The focus of our conversation was the 34 hours that Mitchell had spent on the moon in 1971 as a member of the crew of Apollo 14, but it was the return journey to earth that seemed to have left a far deeper mark on him. Watching the moon, the earth, and the infinity of space pass before his eyes, Mitchell had a profound experience of the universe as 'intelligent, loving, harmonious' - an experience that had determined his life's work in attempting to reconcile science and mysticism.
Part of this has been an abiding interest in the paranormal.
Shortly after his return to earth, Mitchell told me, he had learned of a young Israeli named Uri Geller who was said to have demonstrated remarkable paranormal gifts. This, of course, was some time before Geller became internationally known.

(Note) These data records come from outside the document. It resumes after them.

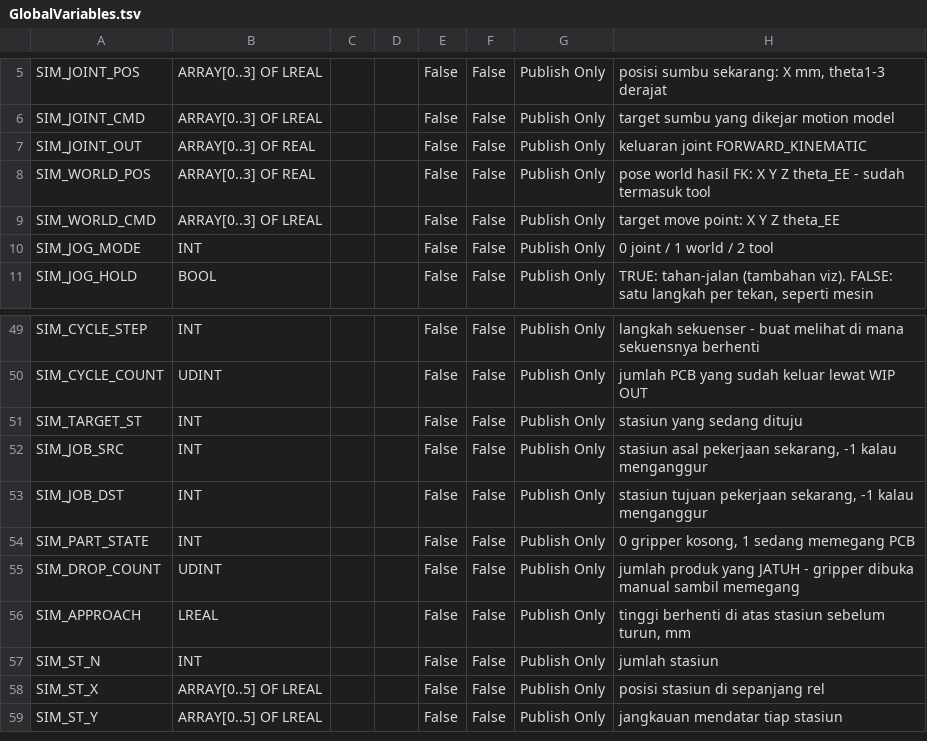
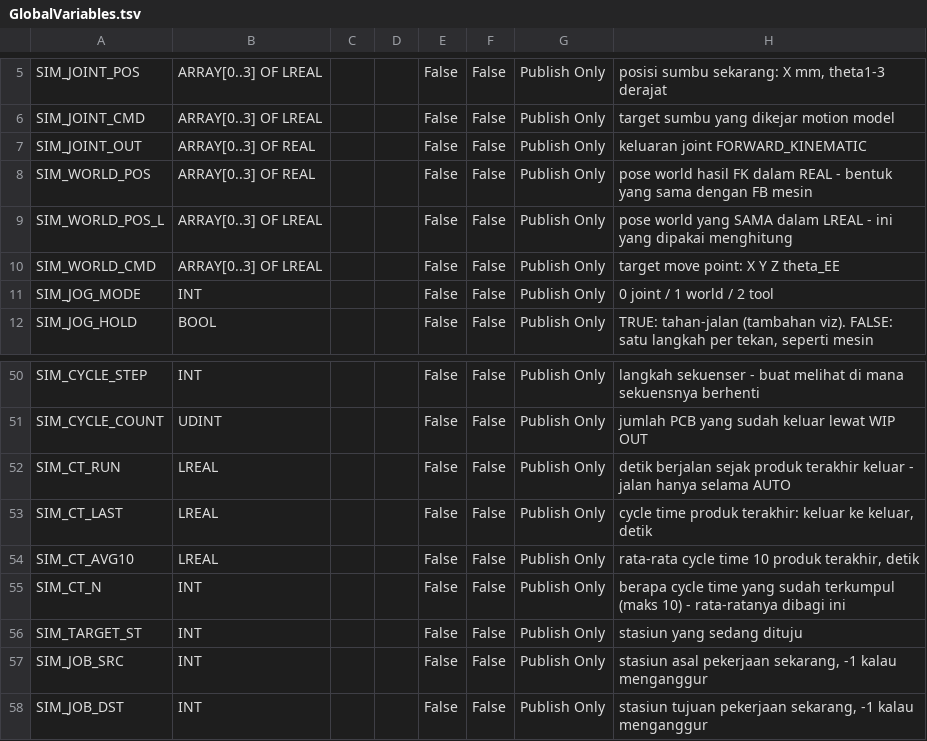
Before and after one commit to Dennych123/rb4axis, a TSV file: sim/GlobalVariables.tsv, drawn as a sheet; only a part is shown, gaps mark what is left out; the shorter side is filled out with more unchanged rows.

```diff
--- a/sim/GlobalVariables.tsv
+++ b/sim/GlobalVariables.tsv
@@ -7,3 +7,4 @@ SIM_JOINT_CMD	ARRAY[0..3] OF LREAL			False	False	Publish Only	target sumbu yang
 SIM_JOINT_OUT	ARRAY[0..3] OF REAL			False	False	Publish Only	keluaran joint FORWARD_KINEMATIC
-SIM_WORLD_POS	ARRAY[0..3] OF REAL			False	False	Publish Only	pose world hasil FK: X Y Z theta_EE - sudah termasuk tool
+SIM_WORLD_POS	ARRAY[0..3] OF REAL			False	False	Publish Only	pose world hasil FK dalam REAL - bentuk yang sama dengan FB mesin
+SIM_WORLD_POS_L	ARRAY[0..3] OF LREAL			False	False	Publish Only	pose world yang SAMA dalam LREAL - ini yang dipakai menghitung
 SIM_WORLD_CMD	ARRAY[0..3] OF LREAL			False	False	Publish Only	target move point: X Y Z theta_EE
@@ -50,2 +51,6 @@ SIM_CYCLE_STEP	INT			False	False	Publish Only	langkah sekuenser - buat melihat d
 SIM_CYCLE_COUNT	UDINT			False	False	Publish Only	jumlah PCB yang sudah keluar lewat WIP OUT
+SIM_CT_RUN	LREAL			False	False	Publish Only	detik berjalan sejak produk terakhir keluar - jalan hanya selama AUTO
+SIM_CT_LAST	LREAL			False	False	Publish Only	cycle time produk terakhir: keluar ke keluar, detik
+SIM_CT_AVG10	LREAL			False	False	Publish Only	rata-rata cycle time 10 produk terakhir, detik
+SIM_CT_N	INT			False	False	Publish Only	berapa cycle time yang sudah terkumpul (maks 10) - rata-ratanya dibagi ini
 SIM_TARGET_ST	INT			False	False	Publish Only	stasiun yang sedang dituju
```
Also changed, not shown: sim/ProgramVariables.tsv, 9 other files.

Mitchell invited Geller to the Stanford Research Institute to conduct a series of tests. These were mostly to do with 'remote viewing' (out-of-body travel) where random 'targets' were selected and Geller was asked to describe the unknown object. His success rate, Mitchell told me, was surprisingly high. Geller also demonstrated his now famous ability to bend spoons.
But the truly remarkable thing happened outside the laboratory. Mitchell had left his camera on the moon two years earlier, and challenged Geller to prove his telekinetic abilities by recovering it. Despite Geller's best efforts, the camera failed to materialise. Two days later, however, while eating in the canteen, Geller bit into something that cut his lip. It turned out to be one half of a tie-clip that Mitchell had lost some years earlier. That afternoon, alone in the lab, Mitchell heard the sound of something falling on the floor. It turned out to be other half of the tie-clip. Later on in the day Mitchell and a colleague glimpsed something else that appeared to have materialised out of thin air fall to the floor. It was a pearl tie-pin that Mitchell kept in the same jewellery box as the tie-clip.
Reading the look of incredulity on my face, Mitchell rose from the table where we were sitting and left the room, reappearing a few minutes later carrying a plastic zip-loc bag, the contents of which he emptied onto the table. There was the pearl tie-pin, the two halves of the tie-clip and a selection of bent dessert spoons. He invited me to bend one of them back into shape. Of course, I couldn't.
'Now do you believe me?', he asked with a laugh.